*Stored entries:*
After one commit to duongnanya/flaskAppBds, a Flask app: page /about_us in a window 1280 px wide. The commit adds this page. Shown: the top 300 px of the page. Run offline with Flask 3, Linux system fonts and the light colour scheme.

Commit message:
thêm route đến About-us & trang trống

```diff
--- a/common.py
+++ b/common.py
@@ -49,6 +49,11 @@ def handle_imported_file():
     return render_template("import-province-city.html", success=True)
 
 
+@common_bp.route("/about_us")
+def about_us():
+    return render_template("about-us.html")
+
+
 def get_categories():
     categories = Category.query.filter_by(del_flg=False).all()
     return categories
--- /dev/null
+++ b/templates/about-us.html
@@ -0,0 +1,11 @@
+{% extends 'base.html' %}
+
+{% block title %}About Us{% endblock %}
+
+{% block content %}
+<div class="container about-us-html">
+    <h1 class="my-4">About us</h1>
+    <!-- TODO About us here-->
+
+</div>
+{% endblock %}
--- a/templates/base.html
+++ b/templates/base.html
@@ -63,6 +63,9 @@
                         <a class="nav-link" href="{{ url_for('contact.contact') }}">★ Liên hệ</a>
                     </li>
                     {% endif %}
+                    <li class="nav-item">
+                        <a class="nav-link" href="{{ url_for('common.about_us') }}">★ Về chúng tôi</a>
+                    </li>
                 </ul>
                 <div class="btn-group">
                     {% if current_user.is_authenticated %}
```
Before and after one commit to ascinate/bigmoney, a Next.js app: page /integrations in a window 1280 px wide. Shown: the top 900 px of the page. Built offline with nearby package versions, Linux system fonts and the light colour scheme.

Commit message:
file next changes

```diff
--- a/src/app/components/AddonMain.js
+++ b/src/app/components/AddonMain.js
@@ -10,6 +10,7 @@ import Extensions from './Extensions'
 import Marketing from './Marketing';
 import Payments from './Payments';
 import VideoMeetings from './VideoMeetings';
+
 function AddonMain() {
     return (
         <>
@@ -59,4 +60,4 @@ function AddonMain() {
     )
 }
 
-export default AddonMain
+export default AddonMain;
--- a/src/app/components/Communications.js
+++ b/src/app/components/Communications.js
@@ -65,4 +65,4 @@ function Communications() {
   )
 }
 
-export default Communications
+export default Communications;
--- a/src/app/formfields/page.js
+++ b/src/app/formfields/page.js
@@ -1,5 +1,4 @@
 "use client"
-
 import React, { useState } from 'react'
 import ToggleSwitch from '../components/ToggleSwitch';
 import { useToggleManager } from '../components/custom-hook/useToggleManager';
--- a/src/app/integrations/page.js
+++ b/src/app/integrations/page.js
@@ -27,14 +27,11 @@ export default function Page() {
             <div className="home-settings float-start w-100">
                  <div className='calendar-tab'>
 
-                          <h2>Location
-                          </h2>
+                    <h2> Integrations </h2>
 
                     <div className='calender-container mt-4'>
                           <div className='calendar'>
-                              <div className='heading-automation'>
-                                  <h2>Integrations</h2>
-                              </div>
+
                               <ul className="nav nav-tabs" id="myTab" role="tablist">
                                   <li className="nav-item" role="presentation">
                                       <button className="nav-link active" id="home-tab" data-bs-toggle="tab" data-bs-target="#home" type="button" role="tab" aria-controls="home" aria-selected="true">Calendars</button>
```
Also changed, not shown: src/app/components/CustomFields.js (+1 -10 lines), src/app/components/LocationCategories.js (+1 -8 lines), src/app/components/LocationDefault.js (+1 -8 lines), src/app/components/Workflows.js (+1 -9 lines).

*WHAT YOU HAVE TO DO:* Repeat each entry above, matching every line exactly.

*YOUR RESPONSE:*
After one commit to duongnanya/flaskAppBds, a Flask app: page /about_us in a window 1280 px wide. The commit adds this page. Shown: the top 300 px of the page. Run offline with Flask 3, Linux system fonts and the light colour scheme.

Commit message:
thêm route đến About-us & trang trống

```diff
--- a/common.py
+++ b/common.py
@@ -49,6 +49,11 @@ def handle_imported_file():
     return render_template("import-province-city.html", success=True)
 
 
+@common_bp.route("/about_us")
+def about_us():
+    return render_template("about-us.html")
+
+
 def get_categories():
     categories = Category.query.filter_by(del_flg=False).all()
     return categories
--- /dev/null
+++ b/templates/about-us.html
@@ -0,0 +1,11 @@
+{% extends 'base.html' %}
+
+{% block title %}About Us{% endblock %}
+
+{% block content %}
+<div class="container about-us-html">
+    <h1 class="my-4">About us</h1>
+    <!-- TODO About us here-->
+
+</div>
+{% endblock %}
--- a/templates/base.html
+++ b/templates/base.html
@@ -63,6 +63,9 @@
                         <a class="nav-link" href="{{ url_for('contact.contact') }}">★ Liên hệ</a>
                     </li>
                     {% endif %}
+                    <li class="nav-item">
+                        <a class="nav-link" href="{{ url_for('common.about_us') }}">★ Về chúng tôi</a>
+                    </li>
                 </ul>
                 <div class="btn-group">
                     {% if current_user.is_authenticated %}
```
Before and after one commit to ascinate/bigmoney, a Next.js app: page /integrations in a window 1280 px wide. Shown: the top 900 px of the page. Built offline with nearby package versions, Linux system fonts and the light colour scheme.

Commit message:
file next changes

```diff
--- a/src/app/components/AddonMain.js
+++ b/src/app/components/AddonMain.js
@@ -10,6 +10,7 @@ import Extensions from './Extensions'
 import Marketing from './Marketing';
 import Payments from './Payments';
 import VideoMeetings from './VideoMeetings';
+
 function AddonMain() {
     return (
         <>
@@ -59,4 +60,4 @@ function AddonMain() {
     )
 }
 
-export default AddonMain
+export default AddonMain;
--- a/src/app/components/Communications.js
+++ b/src/app/components/Communications.js
@@ -65,4 +65,4 @@ function Communications() {
   )
 }
 
-export default Communications
+export default Communications;
--- a/src/app/formfields/page.js
+++ b/src/app/formfields/page.js
@@ -1,5 +1,4 @@
 "use client"
-
 import React, { useState } from 'react'
 import ToggleSwitch from '../components/ToggleSwitch';
 import { useToggleManager } from '../components/custom-hook/useToggleManager';
--- a/src/app/integrations/page.js
+++ b/src/app/integrations/page.js
@@ -27,14 +27,11 @@ export default function Page() {
             <div className="home-settings float-start w-100">
                  <div className='calendar-tab'>
 
-                          <h2>Location
-                          </h2>
+                    <h2> Integrations </h2>
 
                     <div className='calender-container mt-4'>
                           <div className='calendar'>
-                              <div className='heading-automation'>
-                                  <h2>Integrations</h2>
-                              </div>
+
                               <ul className="nav nav-tabs" id="myTab" role="tablist">
                                   <li className="nav-item" role="presentation">
                                       <button className="nav-link active" id="home-tab" data-bs-toggle="tab" data-bs-target="#home" type="button" role="tab" aria-controls="home" aria-selected="true">Calendars</button>
```
Also changed, not shown: src/app/components/CustomFields.js (+1 -10 lines), src/app/components/LocationCategories.js (+1 -8 lines), src/app/components/LocationDefault.js (+1 -8 lines), src/app/components/Workflows.js (+1 -9 lines).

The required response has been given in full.